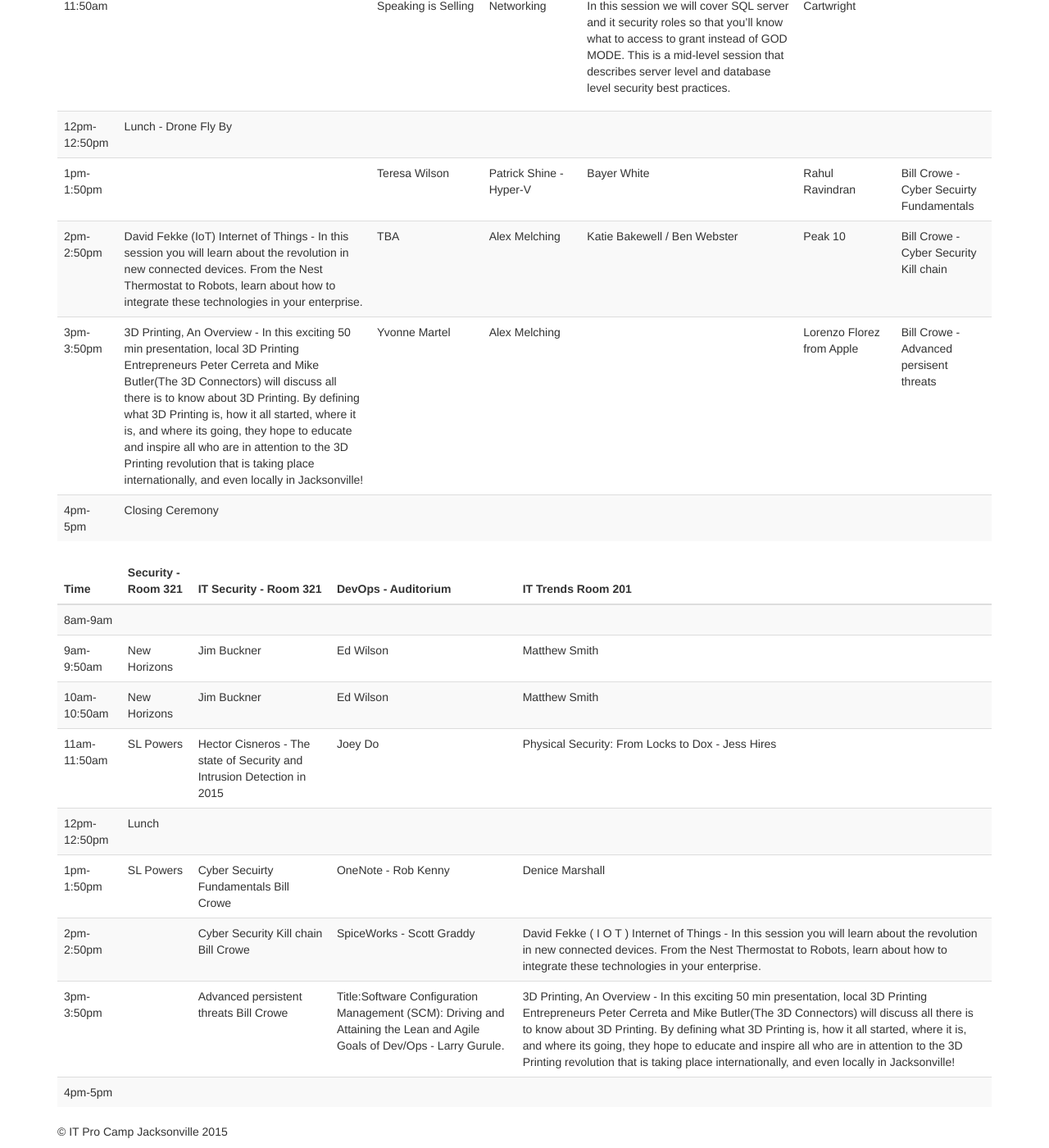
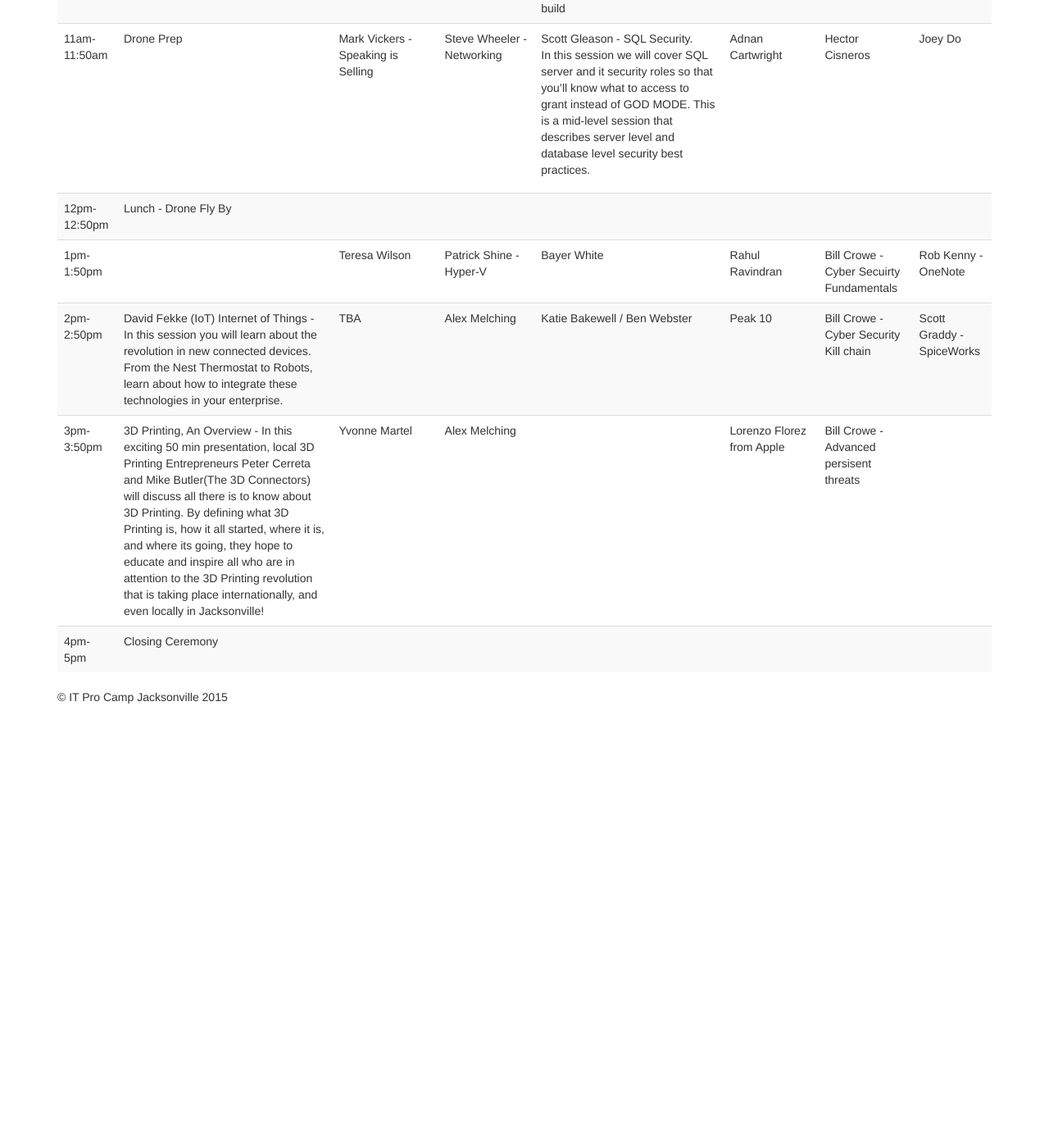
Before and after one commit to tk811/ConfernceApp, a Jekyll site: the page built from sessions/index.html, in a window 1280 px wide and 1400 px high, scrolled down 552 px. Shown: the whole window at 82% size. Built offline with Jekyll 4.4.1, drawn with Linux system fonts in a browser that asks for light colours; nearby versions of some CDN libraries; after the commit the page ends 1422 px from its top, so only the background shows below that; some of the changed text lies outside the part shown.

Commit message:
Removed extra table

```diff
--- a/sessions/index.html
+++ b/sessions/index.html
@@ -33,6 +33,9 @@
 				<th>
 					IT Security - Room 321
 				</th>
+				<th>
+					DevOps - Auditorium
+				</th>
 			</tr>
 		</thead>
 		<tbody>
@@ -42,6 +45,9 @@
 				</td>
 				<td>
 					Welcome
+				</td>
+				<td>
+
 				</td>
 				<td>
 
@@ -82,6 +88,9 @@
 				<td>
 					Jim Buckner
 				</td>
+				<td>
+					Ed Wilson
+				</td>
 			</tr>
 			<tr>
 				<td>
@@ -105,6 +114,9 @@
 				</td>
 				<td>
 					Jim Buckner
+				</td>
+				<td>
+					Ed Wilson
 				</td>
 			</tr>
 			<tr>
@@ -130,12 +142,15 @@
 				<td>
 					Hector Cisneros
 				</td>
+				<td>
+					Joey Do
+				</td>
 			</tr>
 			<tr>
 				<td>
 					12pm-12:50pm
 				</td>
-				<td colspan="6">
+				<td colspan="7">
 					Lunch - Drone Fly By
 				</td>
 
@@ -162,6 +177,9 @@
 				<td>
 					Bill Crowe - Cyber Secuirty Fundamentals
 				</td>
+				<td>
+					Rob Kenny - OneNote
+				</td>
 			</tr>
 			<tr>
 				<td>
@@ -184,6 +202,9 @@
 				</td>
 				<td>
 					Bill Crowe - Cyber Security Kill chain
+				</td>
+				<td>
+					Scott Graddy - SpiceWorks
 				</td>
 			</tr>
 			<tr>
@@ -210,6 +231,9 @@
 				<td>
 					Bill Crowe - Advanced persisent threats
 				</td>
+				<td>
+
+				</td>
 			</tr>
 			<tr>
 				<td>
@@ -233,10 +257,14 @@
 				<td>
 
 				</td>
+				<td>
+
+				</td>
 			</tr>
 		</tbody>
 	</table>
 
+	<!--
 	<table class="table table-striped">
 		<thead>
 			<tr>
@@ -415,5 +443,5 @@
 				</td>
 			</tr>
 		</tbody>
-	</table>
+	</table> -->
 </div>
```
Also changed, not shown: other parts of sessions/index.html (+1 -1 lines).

------------------------------------------------------------------------

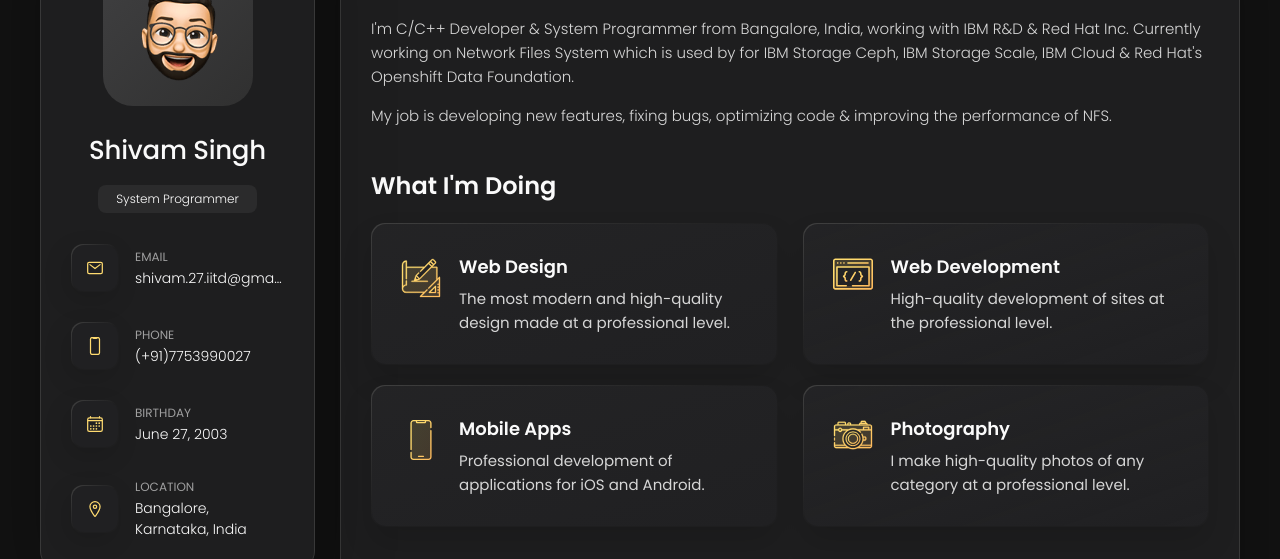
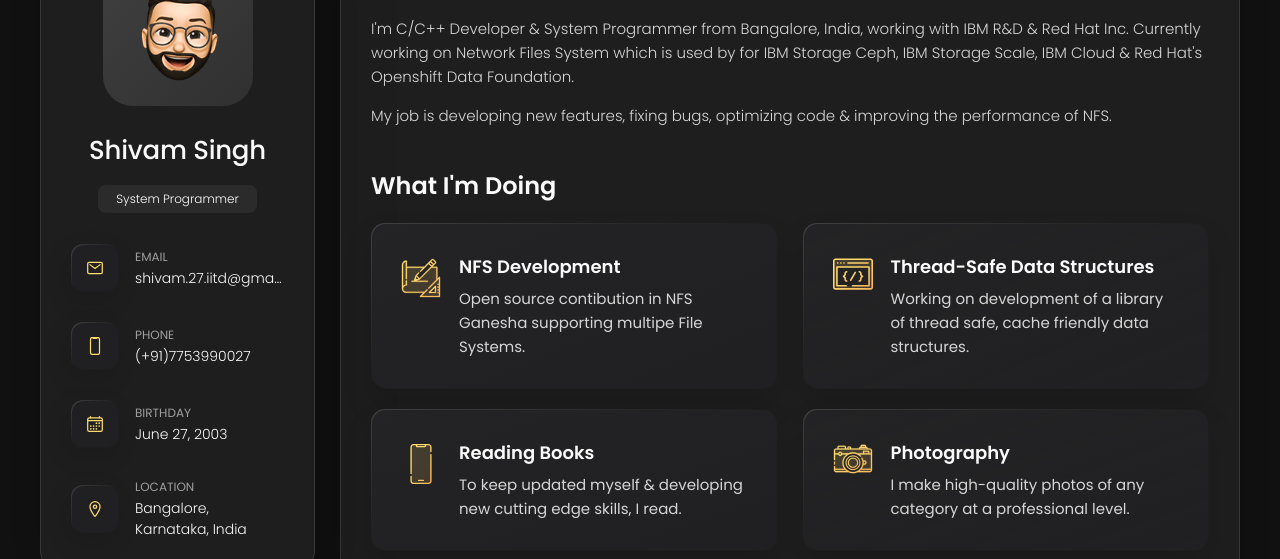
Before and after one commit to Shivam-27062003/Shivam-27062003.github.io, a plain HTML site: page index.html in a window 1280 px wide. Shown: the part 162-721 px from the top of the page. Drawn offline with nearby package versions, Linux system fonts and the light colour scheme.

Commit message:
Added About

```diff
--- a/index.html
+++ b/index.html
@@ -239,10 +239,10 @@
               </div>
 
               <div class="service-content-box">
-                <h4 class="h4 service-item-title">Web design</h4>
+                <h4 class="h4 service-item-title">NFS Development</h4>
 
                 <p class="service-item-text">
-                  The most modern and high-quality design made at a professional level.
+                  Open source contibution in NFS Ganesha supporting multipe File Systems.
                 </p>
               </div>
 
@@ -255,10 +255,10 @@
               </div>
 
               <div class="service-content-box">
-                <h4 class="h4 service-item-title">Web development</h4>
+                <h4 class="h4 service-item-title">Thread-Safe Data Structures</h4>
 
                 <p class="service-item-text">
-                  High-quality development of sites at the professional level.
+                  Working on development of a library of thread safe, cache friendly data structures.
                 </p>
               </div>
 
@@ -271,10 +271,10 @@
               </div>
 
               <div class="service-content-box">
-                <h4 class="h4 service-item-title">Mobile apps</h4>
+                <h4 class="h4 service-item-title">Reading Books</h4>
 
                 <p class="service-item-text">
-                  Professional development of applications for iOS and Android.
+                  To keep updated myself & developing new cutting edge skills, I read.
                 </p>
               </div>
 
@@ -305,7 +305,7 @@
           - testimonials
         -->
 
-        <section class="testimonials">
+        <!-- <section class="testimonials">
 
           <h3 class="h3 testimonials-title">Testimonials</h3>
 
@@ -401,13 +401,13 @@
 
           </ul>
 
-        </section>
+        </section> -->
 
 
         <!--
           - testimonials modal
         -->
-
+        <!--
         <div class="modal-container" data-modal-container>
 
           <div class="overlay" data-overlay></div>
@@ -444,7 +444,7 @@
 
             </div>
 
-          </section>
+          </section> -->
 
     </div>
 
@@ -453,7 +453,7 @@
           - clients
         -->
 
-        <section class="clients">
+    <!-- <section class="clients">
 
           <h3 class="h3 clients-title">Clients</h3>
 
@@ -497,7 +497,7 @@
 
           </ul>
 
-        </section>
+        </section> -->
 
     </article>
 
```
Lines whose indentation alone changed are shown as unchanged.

------------------------------------------------------------------------

• **Your assignment**
Scan the listing for the word "item". Copy every line in which it appears.

• **Response to this task**
-                <h4 class="h4 service-item-title">Web design</h4>
+                <h4 class="h4 service-item-title">NFS Development</h4>
                 <p class="service-item-text">
-                <h4 class="h4 service-item-title">Web development</h4>
+                <h4 class="h4 service-item-title">Thread-Safe Data Structures</h4>
                 <p class="service-item-text">
-                <h4 class="h4 service-item-title">Mobile apps</h4>
+                <h4 class="h4 service-item-title">Reading Books</h4>
                 <p class="service-item-text">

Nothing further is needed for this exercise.